A guide to start you on your research journey!

Definitions:

There are three types of sources:

Primary Sources: are original materials that contain direct evidence, first-hand testimony, or an eyewitness account of a topic or event that you are studying.  Please refer to the middle column on this page for more information and examples

Secondary Sources: are scholarly books and articles that use primary resources to solve research problems. For example: a biography on the World Wars, scholarly books and articles.

Tertiary Sources: Encylopedias, indexes, textbooks, and other reference sources that "report" on secondary sources.

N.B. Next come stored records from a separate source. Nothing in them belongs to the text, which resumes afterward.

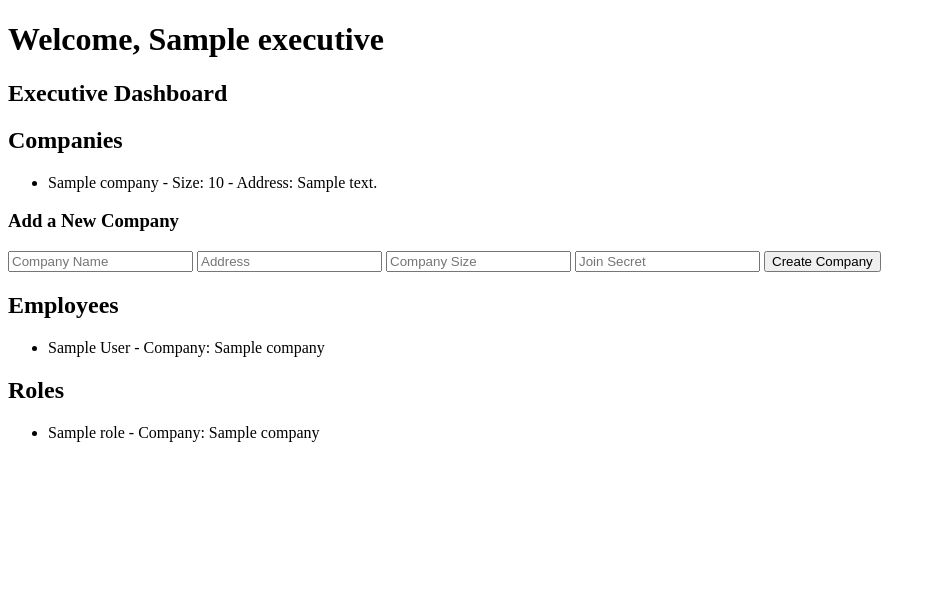
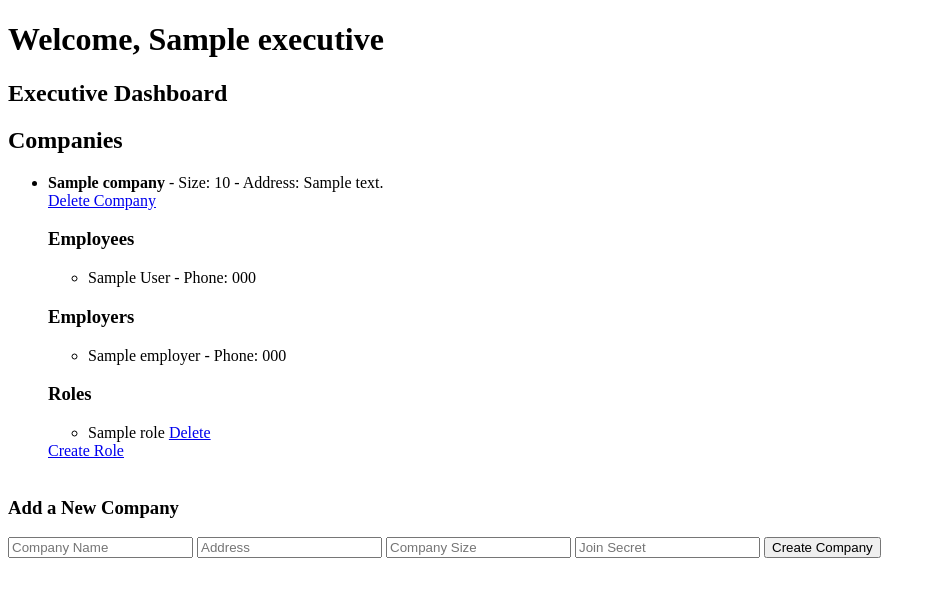
Before and after one commit to marmark88/HolisticMap, a Django app: page /executive/ in a window 1280 px wide. Shown: the top 597 px of the page, without its empty margins (0-936 px from the left). Run offline with Django 5.2, Linux system fonts and the light colour scheme; tables that the repository leaves empty hold one stand-in row (values such as "Sample post").

Commit message:
Added delete company and the ability for employers/executives to create/delete roles. Also fixed interaction where executives can not see employees from different companies.

```diff
--- a/holisticmap/templates/employee_dashboard.html
+++ b/holisticmap/templates/employee_dashboard.html
@@ -17,7 +17,11 @@
     {% if employee_skills %}
         <ul>
         {% for skill in employee_skills %}
-            <li>{{ skill.name }}</li>
+            <li>
+                <!-- Remove skill button -->
+                {{ skill.name }}
+                <a href="{% url 'remove_skill' skill.id %}">Remove</a>
+            </li>
         {% endfor %}
         </ul>
     {% else %}
--- a/holisticmap/templates/executive_dashboard.html
+++ b/holisticmap/templates/executive_dashboard.html
@@ -1,7 +1,7 @@
 <!DOCTYPE html>
 <html lang="en">
 <head>
-    <title>Executive Dashboard</title>
+    <title>Executive Dashboard - Holistic Map</title>
     <meta charset="UTF-8">
     <meta name="viewport" content="width=device-width, initial-scale=1.0">
 </head>
@@ -14,11 +14,65 @@
     {% if companies %}
         <ul>
         {% for company in companies %}
-            <li>{{ company.name }} - Size: {{ company.company_size }} - Address: {{ company.address }}</li>
+            <li>
+                <strong>{{ company.name }}</strong> - Size: {{ company.company_size }} - Address: {{ company.address }}
+                <br>
+                <!-- Delete company button -->
+                <a href="{% url 'delete_company' company.id %}"
+                   onclick="return confirm('Are you sure you want to delete this company? This will delete all employees, employers, and roles associated with it.');">
+                   Delete Company
+                </a>
+
+                <!-- Employees for this company -->
+                <h3>Employees</h3>
+                {% if company.employee_set.exists %}
+                    <ul>
+                    {% for employee in company.employee_set.all %}
+                        <li>{{ employee.name }} - Phone: {{ employee.phone }}</li>
+                    {% endfor %}
+                    </ul>
+                {% else %}
+                    <p>No employees yet.</p>
+                {% endif %}
+
+                 <!-- Employers for this company -->
+                 <h3>Employers</h3>
+                 {% if company.employer_set.exists %}
+                     <ul>
+                     {% for employer in company.employer_set.all %}
+                         <li>{{ employer.name }} - Phone: {{ employer.phone }}</li>
+                     {% endfor %}
+                     </ul>
+                 {% else %}
+                     <p>No employers yet.</p>
+                 {% endif %}
+
+                <!-- Roles for this company -->
+                <h3>Roles</h3>
+                {% if company.role_set.exists %}
+                    <ul>
+                    {% for role in company.role_set.all %}
+                        <li>
+                            {{ role.title }}
+                            <!-- Delete Role button -->
+                            <a href="{% url 'delete_role' role.id %}" onclick="return confirm('Are you sure you want to delete this role?');">
+                                Delete
+                            </a>
+                        </li>
+                    {% endfor %}
+                    </ul>
+                {% else %}
+                    <p>No open roles yet.</p>
+                {% endif %}
+
+                <!-- Create role button for this company -->
+                <a href="{% url 'create_role' company.id %}">Create Role</a>
+                <br><br>
+            </li>
         {% endfor %}
         </ul>
     {% else %}
-        <p>You have no companies yet.</p>
+        <p>You have no companies assigned yet.</p>
     {% endif %}
 
     <!-- Form to add a new company -->
@@ -32,26 +86,5 @@
         <button type="submit">Create Company</button>
     </form>
 
-    <h2>Employees</h2>
-    {% if employees %}
-        <ul>
-        {% for employee in employees %}
-            <li>{{ employee.name }} - Company: {{ employee.company.name }}</li>
-        {% endfor %}
-        </ul>
-    {% else %}
-        <p>No employees yet.</p>
-    {% endif %}
-
-    <h2>Roles</h2>
-    {% if roles %}
-        <ul>
-        {% for role in roles %}
-            <li>{{ role.title }} - Company: {{ role.company.name }}</li>
-        {% endfor %}
-        </ul>
-    {% else %}
-        <p>No open roles yet.</p>
-    {% endif %}
 </body>
 </html>
--- a/holisticmap/urls.py
+++ b/holisticmap/urls.py
@@ -6,9 +6,12 @@ urlpatterns = [
 
     path('executive/', views.executive_dashboard, name='executive_dashboard'),
     path('employee/', views.employee_dashboard, name='employee_dashboard'),
+    path('employer/', views.employer_dashboard, name='employer_dashboard'),
 
     path('create-company/', views.create_company, name='create_company'),
+    path('delete-company/<int:company_id>/', views.delete_company, name='delete_company'),
     path('add-skill/', views.add_skill, name='add_skill'),
-
-    path('employer/', views.employer_dashboard, name='employer_dashboard'),
+    path('remove-skill/<int:skill_id>/', views.remove_skill, name='remove_skill'),
+    path('create-role/<int:company_id>/', views.create_role, name='create_role'),
+    path('delete-role/<int:role_id>/', views.delete_role, name='delete_role'),
 ]
--- a/holisticmap/views.py
+++ b/holisticmap/views.py
@@ -4,13 +4,13 @@ from .services import match_employee_to_role
 # Create your views here.
 
 # dummy for testing
-CURRENT_ROLE = 'employee'
+CURRENT_ROLE = 'executive'
 # pick first employee as sample view
 EMPLOYEE_ID = 1
 # placeholder for first executive
 EXECUTIVE_ID = 1
 # placeholder for first employer
-EMPLOYER_ID = 1
+EMPLOYER_ID = 2
 
 def index(request):
     if CURRENT_ROLE == 'executive':
@@ -56,6 +56,11 @@ def create_company(request):
             )
     return redirect('executive_dashboard')
 
+def delete_company(request, company_id):
+    company = get_object_or_404(Company, id=company_id)
+    company.delete() # cascades to delete all employees, employers, and roles
+    return redirect('executive_dashboard')
+
 def employee_dashboard(request):
     # Employees see only their own record
     employee = get_object_or_404(Employee, id=EMPLOYEE_ID)
@@ -89,6 +94,17 @@ def add_skill(request):
             employee.skills.add(skill)  # ManyToMany prevents duplicates automatically
     return redirect('employee_dashboard')
 
+def remove_skill(request, skill_id):
+    employee = get_object_or_404(Employee, id=EMPLOYEE_ID)
+
+    # get the skill from the request URL
+    skill = get_object_or_404(Skill, id=skill_id)
+
+    # remove the skill
+    employee.skills.remove(skill)
+
+    return redirect('employee_dashboard')
+
 def employer_dashboard(request):
     employer = get_object_or_404(Employer, id=EMPLOYER_ID)
     company = employer.company
@@ -106,3 +122,41 @@ def employer_dashboard(request):
         'roles': roles,
         'matches': matches,
     })
+
+# create a new role for a company
+def create_role(request, company_id):
+    # Executives or employers can create a new role for a company.
+    company = get_object_or_404(Company, id=company_id)
+
+    if request.method == 'POST':
+        title = request.POST.get('title')
+        description = request.POST.get('description')
+        skills = request.POST.get('skills')
+
+        if title and description:
+            # Save the new role and assign to a variable
+            role = Role.objects.create(company=company, title=title, description=description)
+
+            # Add skills if provided
+            if skills:
+                skills_name = [s.strip() for s in skills.split(',') if s.strip()]
+                for name in skills_name:
+                    skill, created = Skill.objects.get_or_create(name=name)
+                    RoleSkill.objects.create(role=role, skill=skill)
+
+            # Redirect based on role
+            if CURRENT_ROLE == 'executive':
+                return redirect('executive_dashboard')
+            else:
+                return redirect('employer_dashboard')
+
+    return render(request, 'create_role.html', {'company': company})
+
+def delete_role(request, role_id):
+    role = get_object_or_404(Role, id=role_id)
+    role.delete() # delete the role and all associated RoleSkills
+
+    if CURRENT_ROLE == 'executive':
+        return redirect('executive_dashboard')
+    else:
+        return redirect('employer_dashboard')
```
Also changed, not shown: holisticmap/templates/create_role.html (added, +27 -0 lines), holisticmap/templates/employer_dashboard.html (+8 -1 lines).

They provide summaries of or introduction of the topic.  Usually they do provide a list (bibliography) or additional primary and secondary sources!

I found something!! How can I tell if it is a Primary Source?

Below are some characteristics that can help you differentiate primary sources from those that are not (ie. secondary):

 Author(s)

  • How does he/she or they know what they know?
  • Does the knowledge stem from personal experiece? Were they a witness?
  • Does the author cite several published reports? (ie. is there a bibliogrpahy?)

Content

  • Why is the information being provided? Why is the article being written?
  • Are there references to other writings on this topic/event?

Currency

  • Is there a date of publication?
  • Is the date of publication close to the date of event that is being described/indicated?